The role of tunnel K+ ions on the growth and stability of tunnel-structured cryptomelane-type MnO2 nanofibers (denoted as cryptomelane nanofibers hereafter) has been discussed by means of X-ray diffraction and electron microscopy. Cryptomelane nanofibers with typical diameters of 20–80 nm and lengths of 1–6 μm have been synthesized by means of a simple hydrothermal reaction of KMnO4 and MnSO4 aqueous solutions at 140 °C. The growth of cryptomelane nanofibers under hydrothermal conditions follows a dissolution–recrystallization process and involves a morphological transformation from a layered precursor to the tunnel-structured cryptomelane, in which the K+ ions play important roles in templating and stabilizing the tunneled framework. The presence of tunnel K+ ions also enhances the frame stability of the cryptomelane nanofibers at elevated temperatures. The formation of a layered KxMn2O4 (x ≈ 0.26) with a hexagonal phase structure has been observed at about 900 °C. The transformation from tunneled cryptomelane to layered KxMn2O4 also follows the dissolution–recrystallization growth mechanism, in which the diffusion of K+ ions at high temperatures represents a critical process. The topological correlation between the tunneled and layered MnO2 materials might provide useful information for the synthesis of MnO2 nanomaterials with controlled microstructures for different applications.

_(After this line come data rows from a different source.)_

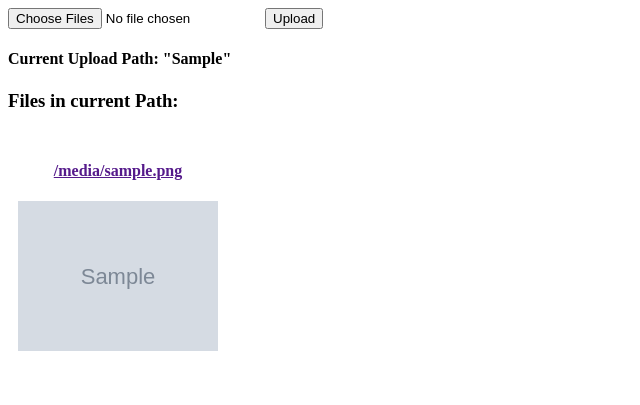
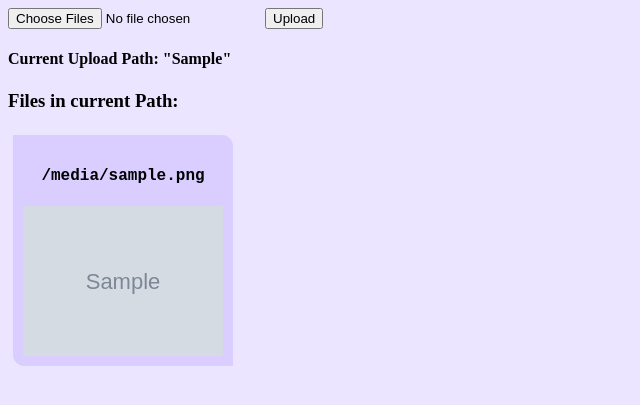
Before and after one commit to Conexao1/local-file-transfer, a Flask app: template templates/index.html in a window 1280 px wide. Shown: the top 405 px of the page, without its empty margins (0-640 px from the left). Run offline with Flask 3, Linux system fonts and the light colour scheme; the template is opened without the code that fills it: most values are stand-ins (such as "Sample title", 1, 10 or a date in 2020); grey boxes marked "Sample" are stand-in pictures.

Commit message:
add: style and favicon

```diff
--- a/static/style.css
+++ b/static/style.css
@@ -0,0 +1,32 @@
+* {}
+
+body {
+    background-color: #ebe5ff;
+}
+
+main {
+    display: flex;
+    flex-direction: row;
+    flex-wrap: wrap;
+}
+
+.file {
+    padding: 10px;
+    margin: 5px;
+    background-color: #d9ceff;
+    border-radius: 5%;
+    border-top-left-radius: 0%;
+    border-bottom-right-radius: 0%;
+}
+.file-link{
+    display: flex;
+    flex-direction: column;
+    color: black;
+    text-decoration: none;
+    font-family: 'Courier New', Courier, monospace;
+}
+
+img {
+    max-width: 200px;
+    width: 100%;
+}
--- a/templates/index.html
+++ b/templates/index.html
@@ -3,6 +3,8 @@
 <head>
     <meta charset="UTF-8">
     <meta name="viewport" content="width=device-width, initial-scale=1.0">
+    <link rel="stylesheet" href="../static/style.css">
+    <link rel="shortcut icon" href="../static/img/favicon.ico" type="image/x-icon">
     <title>Local Transfer</title>
 </head>
 <body>
@@ -14,10 +16,10 @@
     <h4>Current Upload Path: "{{uploadPath}}"</h4>
     <h3>Files in current Path:</h3>
 
-    <div style="display: flex; flex-direction: row; flex-wrap: wrap;">
+    <main>
         {% for file in uploadedFiles %}
-            <div class="{{ file }}" style="padding: 10px;">
-                <a href="" download="{{ file }}" style="display: flex; flex-direction: column;">
+            <div class="file {{ file }}">
+                <a class="file-link" href="" download="{{ file }}" style="display: flex; flex-direction: column;">
                     <h4 style="align-self: center;">{{ file }}</h4>
                     <img src="{{ uploadPath }}{{ file }}" alt="{{ file }}" style="max-width: 200px; width: 100%; align-self: center">
                 </a>
@@ -25,7 +27,7 @@
         {% else %}
             <h1>No files uploaded</h1>
         {% endfor %}
-    </div>
+    </main>
 
 </body>
 </html>
```
Also changed, not shown: static/img/favicon.ico (added).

A simple, mild, and effective template approach has been used to produce hollow silica nanospheres with controlled sizes ranging from 40 to 150 nanometers. The obtained powders showed systematic variations in measured thermal conductivity, with values down to 0.024 W/(mK) so far, with en expressed goal to reach below 0.020 W/(mK). Surface hydrophobization was successfully performed. Thus, hollow silica nanospheres are considered to be promising building blocks for new hydrophobic, superinsulating materials.

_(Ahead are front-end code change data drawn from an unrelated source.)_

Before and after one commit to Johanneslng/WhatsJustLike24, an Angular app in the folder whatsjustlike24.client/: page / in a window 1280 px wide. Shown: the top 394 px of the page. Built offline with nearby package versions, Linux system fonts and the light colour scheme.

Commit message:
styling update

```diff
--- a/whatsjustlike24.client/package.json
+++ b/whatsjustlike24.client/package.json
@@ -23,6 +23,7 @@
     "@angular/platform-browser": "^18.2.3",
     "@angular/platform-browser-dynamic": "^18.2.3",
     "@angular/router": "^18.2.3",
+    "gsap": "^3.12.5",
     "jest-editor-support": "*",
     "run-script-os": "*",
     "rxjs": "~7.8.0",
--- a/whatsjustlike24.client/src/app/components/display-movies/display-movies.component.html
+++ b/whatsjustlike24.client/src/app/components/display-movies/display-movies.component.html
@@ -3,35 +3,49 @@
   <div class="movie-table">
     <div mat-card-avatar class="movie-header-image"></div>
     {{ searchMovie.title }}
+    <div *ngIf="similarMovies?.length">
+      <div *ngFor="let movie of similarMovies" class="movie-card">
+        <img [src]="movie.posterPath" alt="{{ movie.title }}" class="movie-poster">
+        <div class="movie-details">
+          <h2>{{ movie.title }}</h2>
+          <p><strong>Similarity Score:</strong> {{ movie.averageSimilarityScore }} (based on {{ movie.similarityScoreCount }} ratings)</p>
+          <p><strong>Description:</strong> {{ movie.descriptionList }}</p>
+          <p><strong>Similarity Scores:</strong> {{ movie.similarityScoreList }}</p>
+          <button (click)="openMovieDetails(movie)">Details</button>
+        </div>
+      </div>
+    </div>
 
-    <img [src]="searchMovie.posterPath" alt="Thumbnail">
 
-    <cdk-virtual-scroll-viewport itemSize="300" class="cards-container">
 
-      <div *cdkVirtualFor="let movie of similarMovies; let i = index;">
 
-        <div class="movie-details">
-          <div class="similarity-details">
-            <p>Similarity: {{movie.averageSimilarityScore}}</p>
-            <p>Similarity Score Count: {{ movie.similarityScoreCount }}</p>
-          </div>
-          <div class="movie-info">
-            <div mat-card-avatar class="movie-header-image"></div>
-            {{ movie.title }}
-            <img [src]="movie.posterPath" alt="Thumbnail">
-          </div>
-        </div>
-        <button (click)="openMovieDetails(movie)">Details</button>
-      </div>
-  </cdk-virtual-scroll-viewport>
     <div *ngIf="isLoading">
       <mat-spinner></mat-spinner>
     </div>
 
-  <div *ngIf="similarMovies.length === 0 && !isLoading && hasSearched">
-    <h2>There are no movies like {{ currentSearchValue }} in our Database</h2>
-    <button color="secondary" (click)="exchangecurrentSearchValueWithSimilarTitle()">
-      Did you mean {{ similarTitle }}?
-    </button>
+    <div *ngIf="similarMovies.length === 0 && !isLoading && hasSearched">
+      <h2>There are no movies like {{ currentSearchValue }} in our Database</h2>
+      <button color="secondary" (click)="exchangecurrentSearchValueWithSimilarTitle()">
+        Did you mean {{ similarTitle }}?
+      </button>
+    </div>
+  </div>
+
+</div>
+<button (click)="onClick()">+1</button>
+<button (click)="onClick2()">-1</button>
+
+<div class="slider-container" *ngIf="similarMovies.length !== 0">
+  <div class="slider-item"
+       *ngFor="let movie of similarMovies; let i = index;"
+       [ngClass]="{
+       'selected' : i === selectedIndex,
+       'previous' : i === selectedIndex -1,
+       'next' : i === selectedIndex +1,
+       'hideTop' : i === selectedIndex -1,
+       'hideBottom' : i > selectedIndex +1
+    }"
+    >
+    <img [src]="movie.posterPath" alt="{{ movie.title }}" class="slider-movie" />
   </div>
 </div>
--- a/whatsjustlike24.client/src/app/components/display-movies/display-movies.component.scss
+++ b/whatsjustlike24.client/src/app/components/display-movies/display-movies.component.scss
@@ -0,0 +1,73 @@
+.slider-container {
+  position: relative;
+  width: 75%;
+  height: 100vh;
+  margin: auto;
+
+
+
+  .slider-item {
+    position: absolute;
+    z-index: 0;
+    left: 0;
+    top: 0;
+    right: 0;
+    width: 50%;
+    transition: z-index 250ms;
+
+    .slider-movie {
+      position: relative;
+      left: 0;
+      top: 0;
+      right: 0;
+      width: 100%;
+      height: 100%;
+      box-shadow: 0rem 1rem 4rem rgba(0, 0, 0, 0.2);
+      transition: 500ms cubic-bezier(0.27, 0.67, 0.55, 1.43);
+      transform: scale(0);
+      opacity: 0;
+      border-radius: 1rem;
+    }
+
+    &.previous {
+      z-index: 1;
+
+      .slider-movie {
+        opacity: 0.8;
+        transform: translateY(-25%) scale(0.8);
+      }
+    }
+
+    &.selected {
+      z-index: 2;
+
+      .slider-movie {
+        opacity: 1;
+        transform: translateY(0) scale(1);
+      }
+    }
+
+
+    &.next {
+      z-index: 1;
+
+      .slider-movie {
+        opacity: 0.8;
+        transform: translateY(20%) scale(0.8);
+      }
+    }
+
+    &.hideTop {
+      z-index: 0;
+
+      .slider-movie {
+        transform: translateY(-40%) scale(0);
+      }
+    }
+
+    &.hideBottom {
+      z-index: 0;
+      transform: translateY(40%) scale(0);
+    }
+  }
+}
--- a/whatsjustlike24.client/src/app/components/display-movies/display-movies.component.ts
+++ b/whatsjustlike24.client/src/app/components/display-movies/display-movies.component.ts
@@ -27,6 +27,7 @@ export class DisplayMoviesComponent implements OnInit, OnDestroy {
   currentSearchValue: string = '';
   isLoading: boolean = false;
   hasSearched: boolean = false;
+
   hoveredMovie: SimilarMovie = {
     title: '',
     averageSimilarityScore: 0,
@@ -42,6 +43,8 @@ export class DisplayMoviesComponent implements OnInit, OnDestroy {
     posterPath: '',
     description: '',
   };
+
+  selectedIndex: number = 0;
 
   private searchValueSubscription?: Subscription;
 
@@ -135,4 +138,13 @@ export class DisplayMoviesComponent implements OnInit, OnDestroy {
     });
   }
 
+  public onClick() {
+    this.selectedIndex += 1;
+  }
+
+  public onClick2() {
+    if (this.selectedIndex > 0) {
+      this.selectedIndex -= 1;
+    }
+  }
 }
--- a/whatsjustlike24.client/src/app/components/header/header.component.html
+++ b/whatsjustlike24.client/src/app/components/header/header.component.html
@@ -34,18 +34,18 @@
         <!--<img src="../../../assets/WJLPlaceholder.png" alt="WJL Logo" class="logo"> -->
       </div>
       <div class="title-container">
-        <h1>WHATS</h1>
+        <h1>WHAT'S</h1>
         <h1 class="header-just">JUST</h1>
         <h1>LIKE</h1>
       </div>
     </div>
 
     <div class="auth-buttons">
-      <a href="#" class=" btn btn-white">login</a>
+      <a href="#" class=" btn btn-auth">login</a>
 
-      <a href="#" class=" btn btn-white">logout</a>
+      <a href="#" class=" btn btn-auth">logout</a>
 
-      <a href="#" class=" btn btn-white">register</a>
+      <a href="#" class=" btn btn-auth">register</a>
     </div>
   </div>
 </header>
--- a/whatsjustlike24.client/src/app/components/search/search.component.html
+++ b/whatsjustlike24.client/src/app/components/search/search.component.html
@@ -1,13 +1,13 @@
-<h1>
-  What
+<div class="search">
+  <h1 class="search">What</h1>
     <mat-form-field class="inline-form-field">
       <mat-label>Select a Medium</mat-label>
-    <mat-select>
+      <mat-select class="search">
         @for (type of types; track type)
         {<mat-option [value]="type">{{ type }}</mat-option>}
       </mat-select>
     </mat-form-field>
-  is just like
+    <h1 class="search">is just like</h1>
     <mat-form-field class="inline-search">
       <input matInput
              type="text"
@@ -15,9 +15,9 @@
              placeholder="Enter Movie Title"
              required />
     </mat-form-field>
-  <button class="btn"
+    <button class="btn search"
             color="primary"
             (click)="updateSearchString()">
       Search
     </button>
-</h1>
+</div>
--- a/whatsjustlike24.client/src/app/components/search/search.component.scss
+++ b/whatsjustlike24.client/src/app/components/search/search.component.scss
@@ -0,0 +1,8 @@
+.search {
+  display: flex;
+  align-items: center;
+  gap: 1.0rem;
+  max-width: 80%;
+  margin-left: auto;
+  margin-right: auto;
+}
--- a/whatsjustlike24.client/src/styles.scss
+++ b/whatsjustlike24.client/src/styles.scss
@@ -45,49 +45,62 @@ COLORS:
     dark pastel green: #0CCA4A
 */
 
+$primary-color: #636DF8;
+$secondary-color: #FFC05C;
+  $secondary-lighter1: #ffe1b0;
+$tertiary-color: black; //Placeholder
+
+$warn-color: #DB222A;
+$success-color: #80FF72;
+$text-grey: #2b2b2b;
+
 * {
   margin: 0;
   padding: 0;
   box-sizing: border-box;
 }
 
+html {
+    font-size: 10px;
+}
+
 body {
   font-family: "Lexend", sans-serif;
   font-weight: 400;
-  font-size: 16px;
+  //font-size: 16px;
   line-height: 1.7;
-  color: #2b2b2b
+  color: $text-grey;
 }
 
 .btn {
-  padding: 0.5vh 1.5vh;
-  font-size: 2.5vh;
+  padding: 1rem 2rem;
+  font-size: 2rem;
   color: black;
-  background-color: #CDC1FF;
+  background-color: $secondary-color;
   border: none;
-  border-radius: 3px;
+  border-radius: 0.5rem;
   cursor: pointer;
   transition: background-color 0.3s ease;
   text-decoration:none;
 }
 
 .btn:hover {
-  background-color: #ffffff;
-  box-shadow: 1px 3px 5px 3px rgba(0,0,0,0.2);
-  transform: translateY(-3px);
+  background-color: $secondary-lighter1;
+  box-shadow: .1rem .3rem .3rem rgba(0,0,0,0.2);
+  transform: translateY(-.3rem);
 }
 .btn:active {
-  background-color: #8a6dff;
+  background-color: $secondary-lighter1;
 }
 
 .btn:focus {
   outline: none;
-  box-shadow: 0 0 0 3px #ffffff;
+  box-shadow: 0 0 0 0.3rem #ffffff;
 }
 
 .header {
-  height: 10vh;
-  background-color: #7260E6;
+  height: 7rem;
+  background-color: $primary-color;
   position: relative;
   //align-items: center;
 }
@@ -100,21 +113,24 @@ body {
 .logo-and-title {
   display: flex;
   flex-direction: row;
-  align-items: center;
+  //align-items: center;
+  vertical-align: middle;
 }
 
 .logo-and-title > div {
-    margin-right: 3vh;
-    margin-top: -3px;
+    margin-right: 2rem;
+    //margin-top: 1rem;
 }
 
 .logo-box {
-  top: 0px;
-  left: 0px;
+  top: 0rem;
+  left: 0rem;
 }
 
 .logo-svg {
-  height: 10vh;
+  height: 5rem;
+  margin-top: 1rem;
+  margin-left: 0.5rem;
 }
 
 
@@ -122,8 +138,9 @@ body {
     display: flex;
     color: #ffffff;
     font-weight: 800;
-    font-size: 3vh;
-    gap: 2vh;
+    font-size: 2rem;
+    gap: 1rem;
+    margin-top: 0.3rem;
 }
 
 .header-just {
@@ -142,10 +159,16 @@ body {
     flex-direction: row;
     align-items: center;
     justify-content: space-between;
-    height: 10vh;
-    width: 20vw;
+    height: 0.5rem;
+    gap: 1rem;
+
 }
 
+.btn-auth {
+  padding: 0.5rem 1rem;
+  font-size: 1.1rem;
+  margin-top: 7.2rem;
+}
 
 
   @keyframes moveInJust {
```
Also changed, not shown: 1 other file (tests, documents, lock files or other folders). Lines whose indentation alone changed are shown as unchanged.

Single-crystalline sodium tungsten bronze (Na-WO3) nanorods with typical diameters of 10−200 nm and lengths of several micrometers were prepared via hydrothermal synthesis. The as-prepared Na-WO3 nanorods crystallized in a hexagonal structure (space group P6/mmm) with unit cell parameters a=7.3166(8) Å and c= 3.8990(8) Å and elongated along the ⟨001⟩direction.

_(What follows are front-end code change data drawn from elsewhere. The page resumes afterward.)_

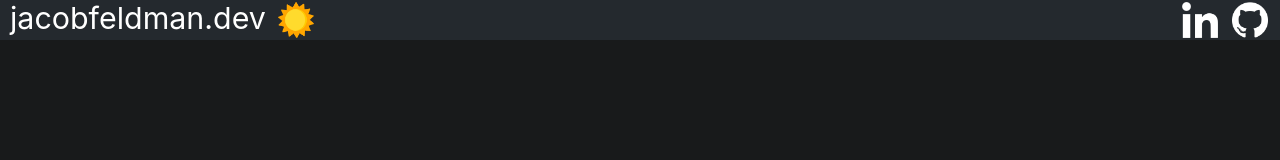
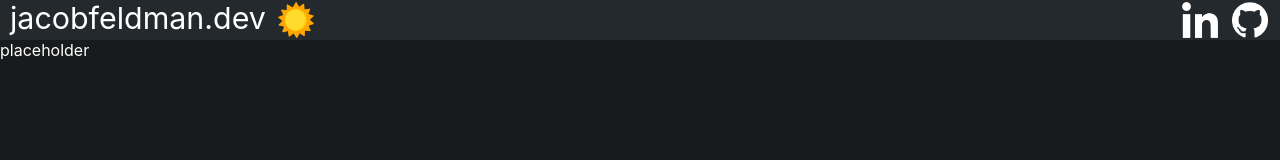
Before and after one commit to cooljacob204/jacobfeldman.dev, a React (Create React App) app: page / in a window 1280 px wide. Shown: the top 160 px of the page. Built offline with nearby package versions, Linux system fonts and the light colour scheme.

Commit message:
Adds a few skeleton components

```diff
--- a/src/App.js
+++ b/src/App.js
@@ -1,6 +1,7 @@
 import React, {useState} from 'react';
 import './App.css';
 import TopBar from './components/TopBar/TopBar';
+import Content from './components/Content/Content';
 import DARK_THEME from './themes/darkTheme'
 import LIGHT_THEME from './themes/lightTheme'
 
@@ -19,6 +20,7 @@ function App() {
   return (
     <div style={{...theme.App.div.style}} className="App">
       <TopBar theme={theme} toggleTheme={toggleTheme}/>
+      <Content theme={theme} />
     </div>
   );
 }
--- /dev/null
+++ b/src/components/Content/Content.jsx
@@ -0,0 +1,10 @@
+import React from 'react'
+import Project from '../Project/Project'
+
+export default function Content(props) {
+  return (
+    <div>
+      placeholder
+    </div>
+  )
+}
--- /dev/null
+++ b/src/components/Project/Project.jsx
@@ -0,0 +1,9 @@
+import React from 'react'
+
+export default function Project(props) {
+  return (
+    <div>
+      placeholder
+    </div>
+  )
+}
```
Also changed, not shown: src/components/Me/Me.jsx (added, +9 -0 lines).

Chemical analyses indicated a stoichiometry of Na0.18WO3.09·0.5H2O, revealing the existence of tunnel Na+ ions and water molecules in the structure, as confirmed also by the vibrational spectroscopic study. The as-prepared Na-WO3 nanorods exhibited a direct-allowed electronic transition with band-gap energy of about 2.5 eV, which allows a visible-light-driven photochromism related to photogenerated carriers and a proton−electron double injection process. The proposed photochromism was discussed in detail by means of Fourier transform infrared spectroscopy. The involved local structural evolutions such as water decomposition and ion intercalation during the photochromic process were identified.
Single-crystalline sodium tungsten bronze (Na-WO3) nanorods with typical diameters of 10–200 nm and lengths of several of microns were prepared via hydrothermal synthesis. X-ray diffraction data showed that the as-prepared Na-WO3 nanorods crystallize in a hexagonal structure (space group P6 / mmm) with unit cell parameters a = 7.3166(8) Å and c = 3.8990(8) Å, and elongate along the <001> direction. The Na-WO3 nanorods had a mean chemical composition of Na0.18WO3.09·0.5H2O. The Na-WO3 nanorods exhibited a typical cathodic coloration related to proton insertion, indicating their potentials in electrochromic smart window applications.